▸ About this task
Copy each line from the listing below where the word "function" shows up.

** Recorded data follows **

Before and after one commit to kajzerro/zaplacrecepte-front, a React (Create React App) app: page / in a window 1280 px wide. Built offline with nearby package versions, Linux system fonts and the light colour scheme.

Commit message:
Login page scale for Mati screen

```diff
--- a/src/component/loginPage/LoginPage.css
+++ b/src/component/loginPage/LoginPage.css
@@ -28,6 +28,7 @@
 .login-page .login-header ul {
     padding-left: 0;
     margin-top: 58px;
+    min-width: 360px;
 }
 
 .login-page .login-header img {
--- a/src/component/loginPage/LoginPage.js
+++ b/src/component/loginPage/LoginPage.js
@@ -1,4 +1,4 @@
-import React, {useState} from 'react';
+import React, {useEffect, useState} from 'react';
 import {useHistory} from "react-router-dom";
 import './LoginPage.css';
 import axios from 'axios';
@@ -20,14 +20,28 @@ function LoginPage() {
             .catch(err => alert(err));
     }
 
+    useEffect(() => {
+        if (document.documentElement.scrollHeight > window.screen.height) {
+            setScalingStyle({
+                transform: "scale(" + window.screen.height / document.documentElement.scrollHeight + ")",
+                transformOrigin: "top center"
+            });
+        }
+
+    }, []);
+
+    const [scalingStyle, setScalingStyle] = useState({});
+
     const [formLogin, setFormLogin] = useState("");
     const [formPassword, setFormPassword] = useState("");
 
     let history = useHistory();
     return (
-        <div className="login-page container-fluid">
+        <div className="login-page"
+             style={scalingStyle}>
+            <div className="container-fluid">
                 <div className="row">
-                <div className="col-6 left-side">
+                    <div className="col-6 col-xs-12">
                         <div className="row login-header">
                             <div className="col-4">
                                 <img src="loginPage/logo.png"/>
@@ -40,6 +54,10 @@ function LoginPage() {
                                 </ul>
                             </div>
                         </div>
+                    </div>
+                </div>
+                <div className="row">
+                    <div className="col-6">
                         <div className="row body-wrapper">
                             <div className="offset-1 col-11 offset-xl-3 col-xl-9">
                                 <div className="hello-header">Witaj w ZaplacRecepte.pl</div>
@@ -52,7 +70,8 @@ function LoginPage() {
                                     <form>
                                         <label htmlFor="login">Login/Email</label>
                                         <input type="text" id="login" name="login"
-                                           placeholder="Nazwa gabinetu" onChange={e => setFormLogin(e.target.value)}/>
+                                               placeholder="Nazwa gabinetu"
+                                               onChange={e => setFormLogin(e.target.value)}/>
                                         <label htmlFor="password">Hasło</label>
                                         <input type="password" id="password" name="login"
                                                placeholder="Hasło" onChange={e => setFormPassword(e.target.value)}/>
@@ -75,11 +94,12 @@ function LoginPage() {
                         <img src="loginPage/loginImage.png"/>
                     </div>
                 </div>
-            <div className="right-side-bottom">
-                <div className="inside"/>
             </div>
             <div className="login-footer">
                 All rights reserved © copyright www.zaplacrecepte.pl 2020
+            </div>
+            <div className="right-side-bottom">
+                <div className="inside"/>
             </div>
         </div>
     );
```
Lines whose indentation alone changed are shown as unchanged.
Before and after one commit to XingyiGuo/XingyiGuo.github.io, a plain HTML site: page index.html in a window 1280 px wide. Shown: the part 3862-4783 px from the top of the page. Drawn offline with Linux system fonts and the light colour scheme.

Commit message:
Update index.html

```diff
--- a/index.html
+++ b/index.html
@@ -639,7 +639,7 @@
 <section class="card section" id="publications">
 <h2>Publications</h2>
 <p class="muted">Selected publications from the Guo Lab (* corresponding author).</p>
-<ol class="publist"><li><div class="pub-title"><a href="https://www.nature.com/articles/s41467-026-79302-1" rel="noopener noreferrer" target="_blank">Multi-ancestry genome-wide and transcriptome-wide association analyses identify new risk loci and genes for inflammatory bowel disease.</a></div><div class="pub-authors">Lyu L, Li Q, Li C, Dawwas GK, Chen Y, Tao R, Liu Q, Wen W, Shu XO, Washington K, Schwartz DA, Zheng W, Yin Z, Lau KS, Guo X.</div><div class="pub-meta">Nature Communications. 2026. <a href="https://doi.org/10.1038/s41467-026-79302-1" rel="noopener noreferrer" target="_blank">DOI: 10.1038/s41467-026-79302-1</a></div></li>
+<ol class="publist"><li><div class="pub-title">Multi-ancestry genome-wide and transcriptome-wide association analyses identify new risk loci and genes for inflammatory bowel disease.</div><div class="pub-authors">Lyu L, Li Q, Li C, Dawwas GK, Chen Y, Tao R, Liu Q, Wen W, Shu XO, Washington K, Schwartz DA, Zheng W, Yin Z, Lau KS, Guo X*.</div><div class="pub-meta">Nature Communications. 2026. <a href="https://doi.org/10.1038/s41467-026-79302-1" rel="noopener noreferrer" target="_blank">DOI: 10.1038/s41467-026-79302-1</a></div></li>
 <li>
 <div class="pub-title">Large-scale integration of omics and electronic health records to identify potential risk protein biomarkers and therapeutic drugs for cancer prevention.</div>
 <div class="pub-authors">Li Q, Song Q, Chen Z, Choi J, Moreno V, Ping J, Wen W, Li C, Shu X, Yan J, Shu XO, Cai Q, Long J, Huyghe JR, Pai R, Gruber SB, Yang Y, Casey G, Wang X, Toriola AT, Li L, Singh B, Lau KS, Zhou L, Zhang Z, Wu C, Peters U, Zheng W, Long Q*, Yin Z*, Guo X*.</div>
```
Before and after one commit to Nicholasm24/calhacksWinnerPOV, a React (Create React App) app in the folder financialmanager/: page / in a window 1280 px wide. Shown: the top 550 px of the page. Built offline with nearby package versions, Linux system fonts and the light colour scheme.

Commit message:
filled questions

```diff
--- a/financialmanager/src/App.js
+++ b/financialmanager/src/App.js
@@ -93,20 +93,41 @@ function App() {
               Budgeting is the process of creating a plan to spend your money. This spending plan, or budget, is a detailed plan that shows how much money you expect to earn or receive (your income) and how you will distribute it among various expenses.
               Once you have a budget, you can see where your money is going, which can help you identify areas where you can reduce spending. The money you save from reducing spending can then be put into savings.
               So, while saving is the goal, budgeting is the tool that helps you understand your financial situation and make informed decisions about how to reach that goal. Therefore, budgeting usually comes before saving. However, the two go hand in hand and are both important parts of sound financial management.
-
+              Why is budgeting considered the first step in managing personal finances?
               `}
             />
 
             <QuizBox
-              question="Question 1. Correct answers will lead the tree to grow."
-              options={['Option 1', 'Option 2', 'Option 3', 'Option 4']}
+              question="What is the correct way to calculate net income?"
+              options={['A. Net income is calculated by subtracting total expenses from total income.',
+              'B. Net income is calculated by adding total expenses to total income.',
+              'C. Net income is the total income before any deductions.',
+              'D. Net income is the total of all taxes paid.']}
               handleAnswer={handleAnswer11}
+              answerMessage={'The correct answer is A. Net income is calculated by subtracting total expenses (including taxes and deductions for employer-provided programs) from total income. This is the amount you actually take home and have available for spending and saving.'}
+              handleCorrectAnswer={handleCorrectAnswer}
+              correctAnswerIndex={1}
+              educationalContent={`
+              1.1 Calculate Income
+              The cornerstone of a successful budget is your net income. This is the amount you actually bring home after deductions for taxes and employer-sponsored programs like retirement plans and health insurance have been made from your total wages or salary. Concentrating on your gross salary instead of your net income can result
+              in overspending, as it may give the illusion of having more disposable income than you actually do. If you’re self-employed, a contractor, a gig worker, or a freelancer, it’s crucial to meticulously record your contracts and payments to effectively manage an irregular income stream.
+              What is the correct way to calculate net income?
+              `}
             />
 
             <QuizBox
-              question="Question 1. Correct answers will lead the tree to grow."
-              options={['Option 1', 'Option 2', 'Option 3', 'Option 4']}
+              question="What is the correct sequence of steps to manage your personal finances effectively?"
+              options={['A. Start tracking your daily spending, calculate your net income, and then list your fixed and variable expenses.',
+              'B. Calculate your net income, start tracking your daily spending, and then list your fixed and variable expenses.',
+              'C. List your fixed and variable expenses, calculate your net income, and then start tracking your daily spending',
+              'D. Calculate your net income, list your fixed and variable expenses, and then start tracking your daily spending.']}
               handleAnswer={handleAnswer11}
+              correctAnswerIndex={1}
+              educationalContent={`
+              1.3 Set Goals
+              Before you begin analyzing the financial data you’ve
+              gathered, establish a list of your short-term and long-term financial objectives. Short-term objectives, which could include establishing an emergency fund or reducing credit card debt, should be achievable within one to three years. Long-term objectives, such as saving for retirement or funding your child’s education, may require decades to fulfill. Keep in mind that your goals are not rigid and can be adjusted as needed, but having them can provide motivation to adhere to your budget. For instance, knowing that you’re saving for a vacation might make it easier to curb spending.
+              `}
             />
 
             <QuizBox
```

** End of Recorded data **

▸ Final answer
@@ -20,14 +20,28 @@ function LoginPage() {
@@ -40,6 +54,10 @@ function LoginPage() {
@@ -52,7 +70,8 @@ function LoginPage() {
@@ -75,11 +94,12 @@ function LoginPage() {
@@ -93,20 +93,41 @@ function App() {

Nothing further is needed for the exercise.